Why the banks are guaranteed to lose us money
Where do you put your money? If you are like many people, you believe the safest, easiest option is to put it into a bank account and allow the interest to grow. While this seems a relatively safe method, it may not be the best option. In many instances, using a traditional bank in this manner can actually cost you money. Before you invest, get to know your options a bit better, work with a financial adviser, and make the best decision for your situation.
What Banks Are Costing You
Just a few decades ago, it was commonplace and even considered the best option to put money into traditional savings accounts and other short-term lending options offered by financial institutions. During those times, interest rates were significantly higher (though this ranges widely from one country to the next). Additionally, inflation was lower. This made for a small, but simple, returns on your savings. You didn’t have to make complicated decisions when you could earn a return of 2 to 4 percent, or sometimes significantly higher, in a traditional bank account. Things have changed, though.

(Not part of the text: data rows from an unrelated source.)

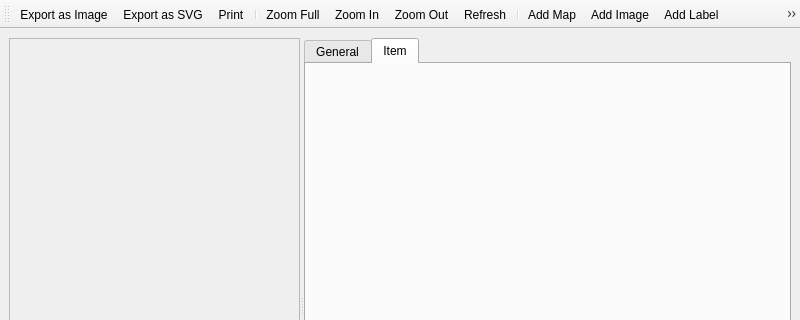
Above: src/ui/qgscomposerbase.ui from stopa85/Quantum-GIS before the change; both pictures show x 0 to 800 and y 0 to 320 of the 800 by 609 pixel window. Below: the same form after it.
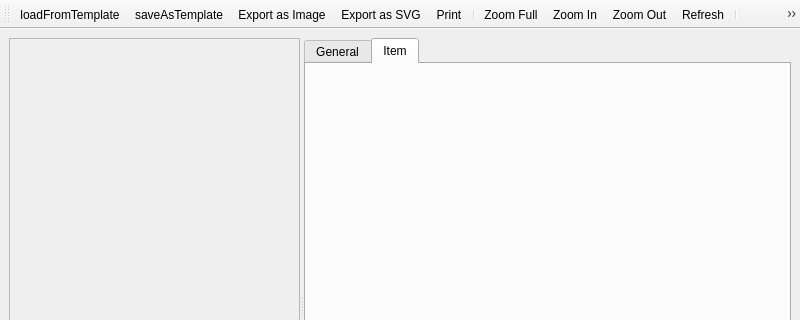
That is the form after the change. Icons and pictures are not drawn.

Commit message: First implementation of template mechanism

Patch:
```diff
--- a/src/ui/qgscomposerbase.ui
+++ b/src/ui/qgscomposerbase.ui
@@ -229,6 +229,8 @@
    <attribute name="toolBarBreak" >
     <bool>false</bool>
    </attribute>
+   <addaction name="mActionLoadFromTemplate" />
+   <addaction name="mActionSaveAsTemplate" />
    <addaction name="mActionExportAsImage" />
    <addaction name="mActionExportAsSVG" />
    <addaction name="mActionPrint" />
@@ -367,6 +369,22 @@
     <string>Add Image</string>
    </property>
   </action>
+  <action name="mActionLoadFromTemplate" >
+   <property name="icon" >
+    <iconset>../../images/themes/default/mActionFileOpen.png</iconset>
+   </property>
+   <property name="text" >
+    <string>loadFromTemplate</string>
+   </property>
+  </action>
+  <action name="mActionSaveAsTemplate" >
+   <property name="icon" >
+    <iconset>../../images/themes/default/mActionFileSaveAs.png</iconset>
+   </property>
+   <property name="text" >
+    <string>saveAsTemplate</string>
+   </property>
+  </action>
  </widget>
  <tabstops>
   <tabstop>mOptionsTabWidget</tabstop>
```
The commit also changes 2 other files.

One of the key problems with investing in these traditional accounts stems from inflation. Consider that some countries are seeing inflation at a rate of 2, 3, or higher percent per year and you can see why the .5 to 2 percent interest from some bank accounts (or lower) is simply not worthwhile. It is actually costing you money to hold onto your money in this manner. Add to this the poor rate of return and the simple fact that you have to pay fees on most accounts today, and this is simply a losing battle. Today’s financial advisers only recommend using these accounts when you need to keep money on hand. This is ideal for those who need money that’s easily within reach. Otherwise, you end up losing money by simply holding onto your cash.
How Are You Losing Money, Though?
You can clearly see how inflation, fees, and the overall poor rate of return can impact your bank balance. However, there is more money being lost here than you may realise. If you choose to invest in these accounts instead of stocks, bonds, and other more lucrative investments you are losing even more money.
Even if you are investing a small amount of money into the stock market each month (the same amount you may be putting into a traditional savings account) you are likely to earn a significantly higher amount in the long term than if you were to keep doing what you are doing. That is lost income to you.
But You Don’t Want to Invest?
Many people do not know how to invest in the markets. They think that all stocks are too risky. They may believe it is too costly to get started. All of these misunderstandings can negatively impact your long-term goals. To avoid this, why not work with a financial adviser? He or she can provide you with clear, objective, independent advice and strategies to guide you into making money rather than losing money through your investments.
You can keep using traditional bank accounts. If you do not take the time to change your financial strategy, though, you’ll end up seeing a loss. It may not be as difficult as you realise to make the switch, though. By moving what’s in your traditional bank accounts into financial investment accounts, you’ll see a significant rate of return, potentially, and you’ll stop losing money in the process.
As an expat expert, I am on hand to help with all of the above and more.
To learn how to choose a great financial adviser, download our free guide.
For more insights, further advice or guidance, you can get in touch HERE
To keep updated, follow me on;
Mike Coady is an award-winning financial expert and a well-known leader in the financial industry.
Having taken two of his previous firms to Chartered Status in the UK and also achieved the prestigious National IFA of the Year Award – Highly Commended.
Mike is qualified to UK Financial Conduct Authority (FCA) standards, a member of the Chartered Insurance Institute, a Fellow of the Institute of Sales Management (FISM), and a Fellow of the Institute of Directors (FIoD).
Blog published by Mike Coady